James has expressed concern that the NBA players union is "going backwards" and isn't "in a good place." Whether you believe that's true or not, the bigger point is that James does not turn a blind eye to perceived losses by players. It's fitting that he would consider running for a leadership position. But just because James has ruled that out, doesn’t mean he should give up activism altogether. One of the best things he can do for himself and his colleagues is offer himself up as willing support for the next union president. 

I think back to the NFL lockout and one of the most impressive displays of support came in the form of high profile quarterbacks Tom Brady, Drew Brees and Peyton Manning lending their names to the NFL Players Association's lawsuit against the league. The union filed an antitrust suit in Federal court to try and prevent a lockout. While 15 plaintiffs in total were named, the participation of the top QBs in the league was a strong statement. This is an extreme example, but as unions carry out day-to-day business there are many opportunities for the most respected players to promote unity amongst their colleagues and be informed spokespersons on player issues. 

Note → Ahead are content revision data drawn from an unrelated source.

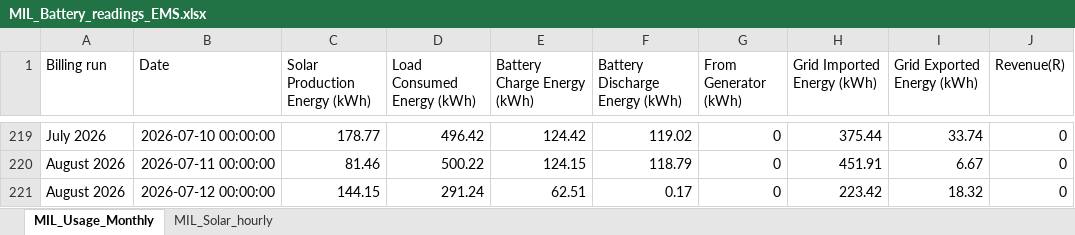
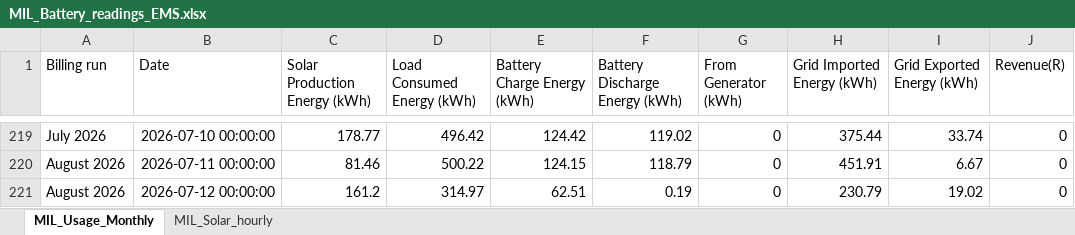
Before and after one commit to ruanvanheerden97/voltano-millenial-billing, an Excel workbook: MIL_Battery_readings_EMS.xlsx, sheet MIL_Usage_Monthly, drawn as a sheet; only a part is shown, gaps mark what is left out; values as stored, in another font and other column widths than the file's, no borders; the diff names each change by its address in the sheet, - before the commit and + after, or states it on an @@ line.

```diff
--- a/MIL_Battery_readings_EMS.xlsx (sheet MIL_Usage_Monthly)
+++ b/MIL_Battery_readings_EMS.xlsx (sheet MIL_Usage_Monthly)
-C221 (Solar Production Energy (kWh)): 144.15
+C221 (Solar Production Energy (kWh)): 161.2
-D221 (Load Consumed Energy (kWh)): 291.24
+D221 (Load Consumed Energy (kWh)): 314.97
-F221 (Battery Discharge Energy (kWh)): 0.17
+F221 (Battery Discharge Energy (kWh)): 0.19
-H221 (Grid Imported Energy (kWh)): 223.42
+H221 (Grid Imported Energy (kWh)): 230.79
-I221 (Grid Exported Energy (kWh)): 18.32
+I221 (Grid Exported Energy (kWh)): 19.02
```
Also changed, not shown: sheet MIL_Solar_hourly.
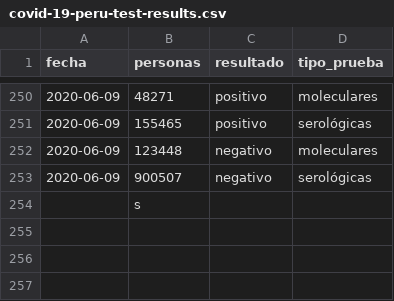
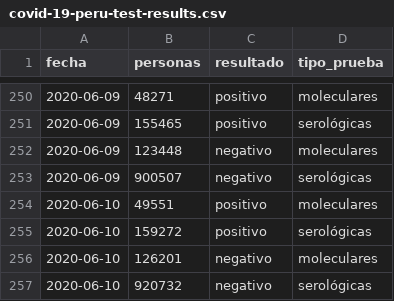
Before and after one commit to jmcastagnetto/covid-19-peru-data, a CSV file: datos/covid-19-peru-test-results.csv, drawn as a sheet; only a part is shown, gaps mark what is left out.

```diff
--- a/datos/covid-19-peru-test-results.csv
+++ b/datos/covid-19-peru-test-results.csv
@@ -253,2 +253,5 @@
 2020-06-09,900507,"negativo","serológicas"
-,"s",,
+2020-06-10,49551,"positivo","moleculares"
+2020-06-10,159272,"positivo","serológicas"
+2020-06-10,126201,"negativo","moleculares"
+2020-06-10,920732,"negativo","serológicas"
```
Also changed, not shown: datos/covid-19-peru-camas-uci.csv, datos/covid-19-peru-data-con-ubigeos.csv, 14 other files.
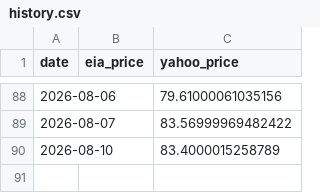
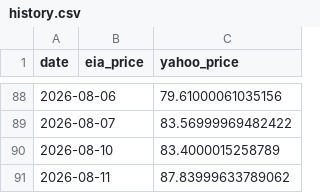
Before and after one commit to lucubratemagazine/oil-price-tracker, a CSV file: history.csv, drawn as a sheet; only a part is shown, gaps mark what is left out; the diff names each change by its address in the sheet, - before the commit and + after, or states it on an @@ line.

```diff
--- a/history.csv
+++ b/history.csv
+row 91: 2026-08-11 |  | 87.83999633789062
```
Also changed, not shown: 3 other files.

Although it would be intriguing to have the league's face represent the players, there's a reason that recent union presidents have been guys were lesser known and didn't hold the office during the prime of their careers. Three-point sharpshooter, journeyman and league gadfly Derrick Fisher last served in the role. Before Fisher, Michael Curry and Antonio Davis took their turns. It's been a while since heralded players Patrick Ewing and Isiah Thomas juggled the position while remaining stars on the court. That's understandable given how things have changed over the past couple decades. 

In today's exponentially more voluminous media environment, having a star like James serve as NBAPA president would present several challenges. It would heighten attention to every aspect of any negotiation, attract an undue level of scrutiny to union decisions, and could ultimately be damaging to James' brand if he's perceived as an ineffective leader or someone who layed down for the league bosses. Plus, whoever becomes union president next has a lot of cleaning up to do and I can't imagine James has that kind of time right now. 

The last Collective Bargaining Agreement (CBA) was signed after a short lockout and a flurry of controversy about how much revenue the players gave back to the league. Fisher publicly clashed with the union's executive director Billy Hunter which resulted in Hunter suing Fisher accusing him of "secret negotiations" with league owners. Hunter himself was investigated and subsequently fired for improper deals and hiring. The union badly needs a seasoned veteran who can dedicate some real time to cleaning things up.

Taking all of this into account, I get why James will forego a run. But that doesn't mean he can't play a key role. In fact, he already has. James was very active during CBA negotiations and was one of the first to speak up after he and about 40 other players had Hunter relieved of his duties. One of the biggest challenges unions face is getting players of all income and talent levels to speak from one voice. James is respected enough to both inspire unity and be an effective champion for his peers without seeking an official title. His teammates and colleagues need him to continue to step up to the plate. 

Jessica Danielle is a professional speechwriter and blogger who covers sports with wit and ardor at